Today in church we started our stewardship drive aka "The Pledge Drive." This year's them is "Giving is a Gift from God" and we've been challenged to identify the gifts with which we've been blessed, and also to identify the times when we have felt blessed by our giving gifts to others. The lectionary selections were especially appropriate with the start of the campaign. We heard first the Exodus passage (Exodus 16:2-15) where the hungry Israelites grumble and complain about the lack of food. God responds by gifting them with flocks of quail and the "fine flaky substance, as fine as frost on the ground." In the second passage (Matthew 20:1-16) we heard the story of the laborers who complained about the fact that the laborers who worked only a short time were paid the same as they who had worked all day. The meaning that I took from both these stories is two-fold. First, God provides us with what we need, when we need it. And God gifts every single one of us, equally, without regard for how hard we've worked, or how hard we've prayed, or how good we try to be. God's gift of grace and forgiveness are for everyone. I also thought about all the times I've felt cheated or resentful because I didn't get the same "reward" that others got. Instead of finding joy in whatever it was I had received, I focused on what I didn't get, or the "more" that someone else got. These two stories were good to hear today! I needed these reminders.

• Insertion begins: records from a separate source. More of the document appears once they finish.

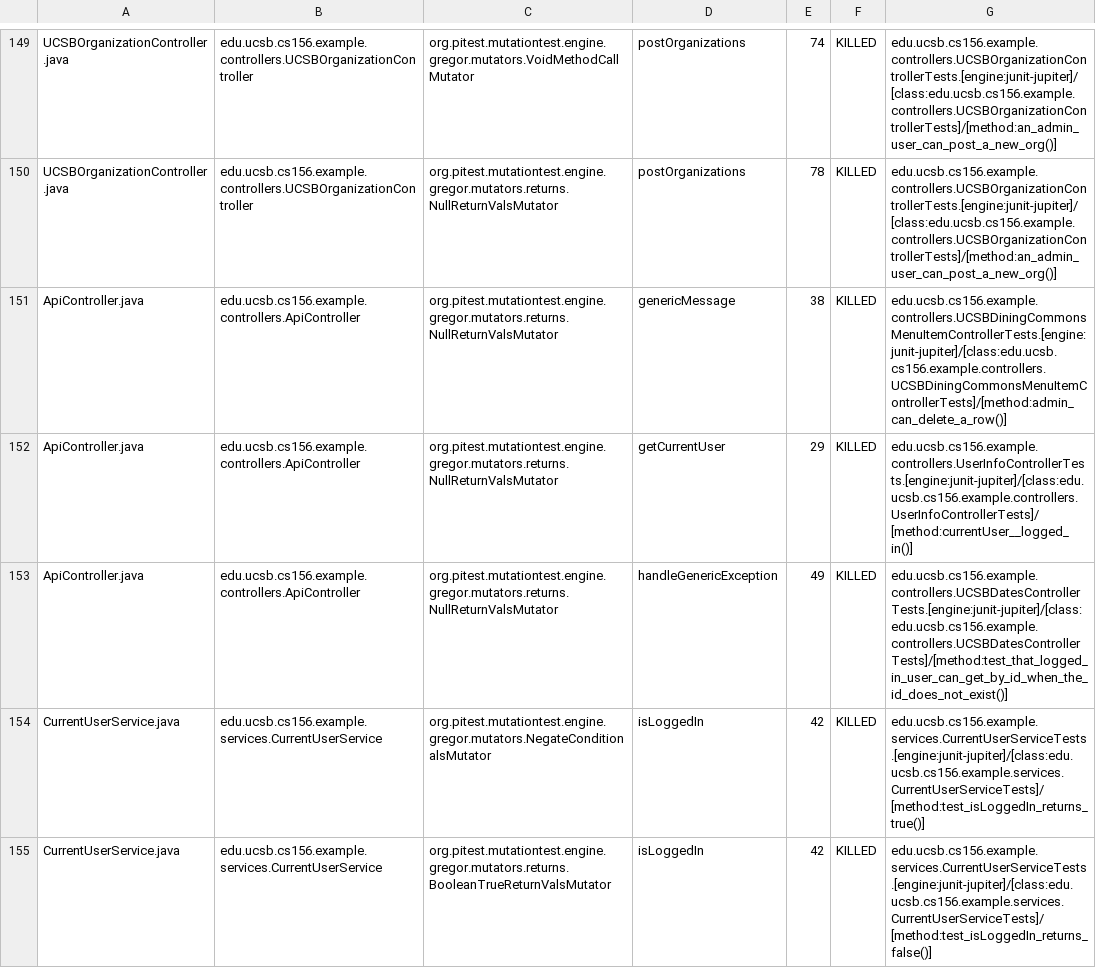
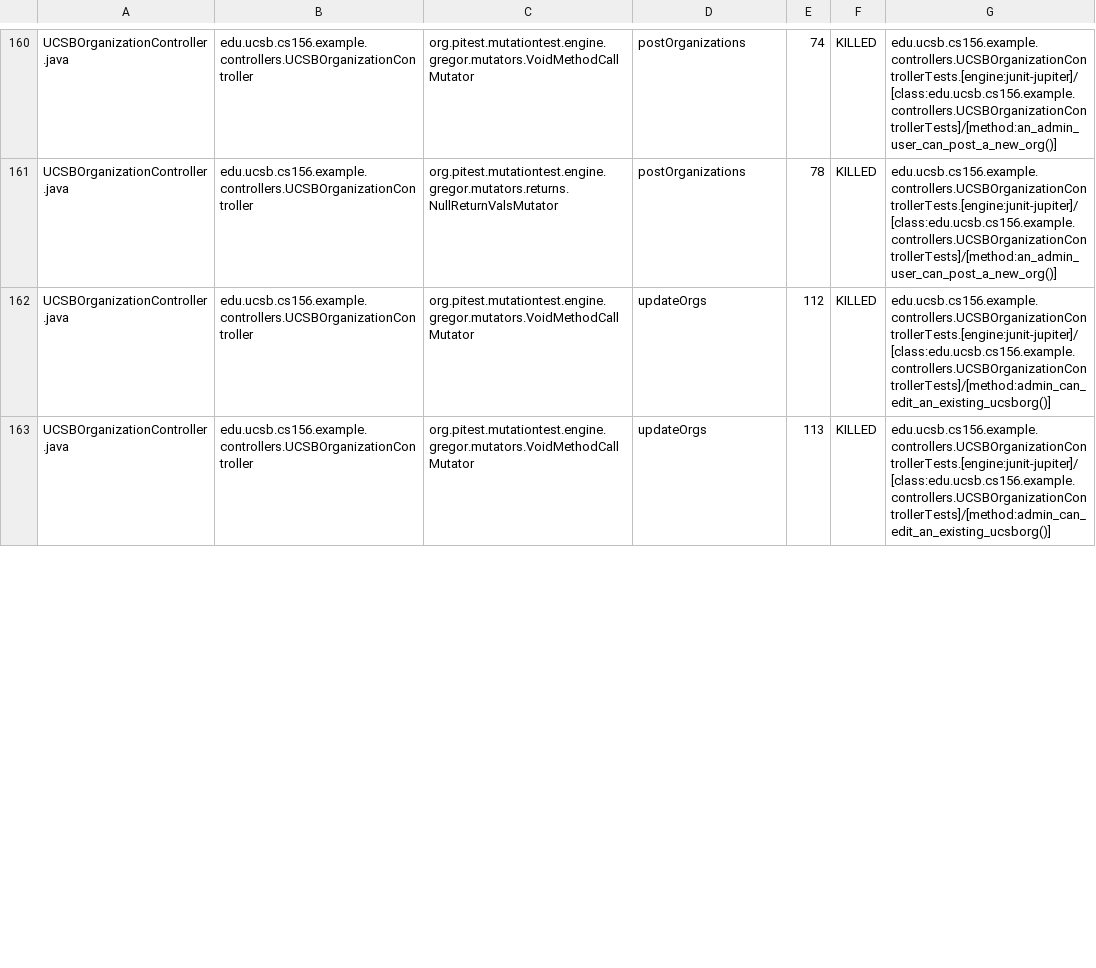
Before and after one commit to ucsb-cs156-f24/team01-f24-08, a CSV file: pitest/mutations.csv, drawn as a sheet; only a part is shown, gaps mark what is left out; the diff covers the shown part only.

Commit message:
Deploying to gh-pages from @ ucsb-cs156-f24/team01-f24-08@3a5872ea9bfc03a7aca73ef249d26eb10bcd452e 🚀

```diff
--- a/pitest/mutations.csv
+++ b/pitest/mutations.csv
@@ -150,6 +161,3 @@ UCSBOrganizationController.java,edu.ucsb.cs156.example.controllers.UCSBOrganizat
 UCSBOrganizationController.java,edu.ucsb.cs156.example.controllers.UCSBOrganizationController,org.pitest.mutationtest.engine.gregor.mutators.returns.NullReturnValsMutator,postOrganizations,78,KILLED,edu.ucsb.cs156.example.controllers.UCSBOrganizationControllerTests.[engine:junit-jupiter]/[class:edu.ucsb.cs156.example.controllers.UCSBOrganizationControllerTests]/[method:an_admin_user_can_post_a_new_org()]
-ApiController.java,edu.ucsb.cs156.example.controllers.ApiController,org.pitest.mutationtest.engine.gregor.mutators.returns.NullReturnValsMutator,genericMessage,38,KILLED,edu.ucsb.cs156.example.controllers.UCSBDiningCommonsMenuItemControllerTests.[engine:junit-jupiter]/[class:edu.ucsb.cs156.example.controllers.UCSBDiningCommonsMenuItemControllerTests]/[method:admin_can_delete_a_row()]
-ApiController.java,edu.ucsb.cs156.example.controllers.ApiController,org.pitest.mutationtest.engine.gregor.mutators.returns.NullReturnValsMutator,getCurrentUser,29,KILLED,edu.ucsb.cs156.example.controllers.UserInfoControllerTests.[engine:junit-jupiter]/[class:edu.ucsb.cs156.example.controllers.UserInfoControllerTests]/[method:currentUser__logged_in()]
-ApiController.java,edu.ucsb.cs156.example.controllers.ApiController,org.pitest.mutationtest.engine.gregor.mutators.returns.NullReturnValsMutator,handleGenericException,49,KILLED,edu.ucsb.cs156.example.controllers.UCSBDatesControllerTests.[engine:junit-jupiter]/[class:edu.ucsb.cs156.example.controllers.UCSBDatesControllerTests]/[method:test_that_logged_in_user_can_get_by_id_when_the_id_does_not_exist()]
-CurrentUserService.java,edu.ucsb.cs156.example.services.CurrentUserService,org.pitest.mutationtest.engine.gregor.mutators.NegateConditionalsMutator,isLoggedIn,42,KILLED,edu.ucsb.cs156.example.services.CurrentUserServiceTests.[engine:junit-jupiter]/[class:edu.ucsb.cs156.example.services.CurrentUserServiceTests]/[method:test_isLoggedIn_returns_true()]
-CurrentUserService.java,edu.ucsb.cs156.example.services.CurrentUserService,org.pitest.mutationtest.engine.gregor.mutators.returns.BooleanTrueReturnValsMutator,isLoggedIn,42,KILLED,edu.ucsb.cs156.example.services.CurrentUserServiceTests.[engine:junit-jupiter]/[class:edu.ucsb.cs156.example.services.CurrentUserServiceTests]/[method:test_isLoggedIn_returns_false()]
+UCSBOrganizationController.java,edu.ucsb.cs156.example.controllers.UCSBOrganizationController,org.pitest.mutationtest.engine.gregor.mutators.VoidMethodCallMutator,updateOrgs,112,KILLED,edu.ucsb.cs156.example.controllers.UCSBOrganizationControllerTests.[engine:junit-jupiter]/[class:edu.ucsb.cs156.example.controllers.UCSBOrganizationControllerTests]/[method:admin_can_edit_an_existing_ucsborg()]
+UCSBOrganizationController.java,edu.ucsb.cs156.example.controllers.UCSBOrganizationController,org.pitest.mutationtest.engine.gregor.mutators.VoidMethodCallMutator,updateOrgs,113,KILLED,edu.ucsb.cs156.example.controllers.UCSBOrganizationControllerTests.[engine:junit-jupiter]/[class:edu.ucsb.cs156.example.controllers.UCSBOrganizationControllerTests]/[method:admin_can_edit_an_existing_ucsborg()]
```
Also changed, not shown: 5 added rows, 89 moved rows and 13 edited cells elsewhere in this file, 19 other files.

I'm also hoping (and praying) that as our church makes some budget decisions, we can let go of our tight-fisted Yankee frugality and caution, and open ourselves to new ways of understanding how to spend our limited funds so that we are focusing more on spreading the gift of the Good News, rather than worrying about the future. We are a giving church in time and energy. Our motto is "Always for Others" and we practice what we preach, with a food pantry, emergency shelter, space for AA, Compassionate Friends, a community mother's group, and various other ministries. Yet, I think we worry too much about "dipping into capital" and "saving for a rainy day." As I wrote in my monthly "Moderator's Musing" column for our church newsletter, it's always a struggle to decide what to spend our limited resources on - in some things we have no choice. But we do have choices and I'm praying that we stop being so practical, and learn how to gift our resources to others.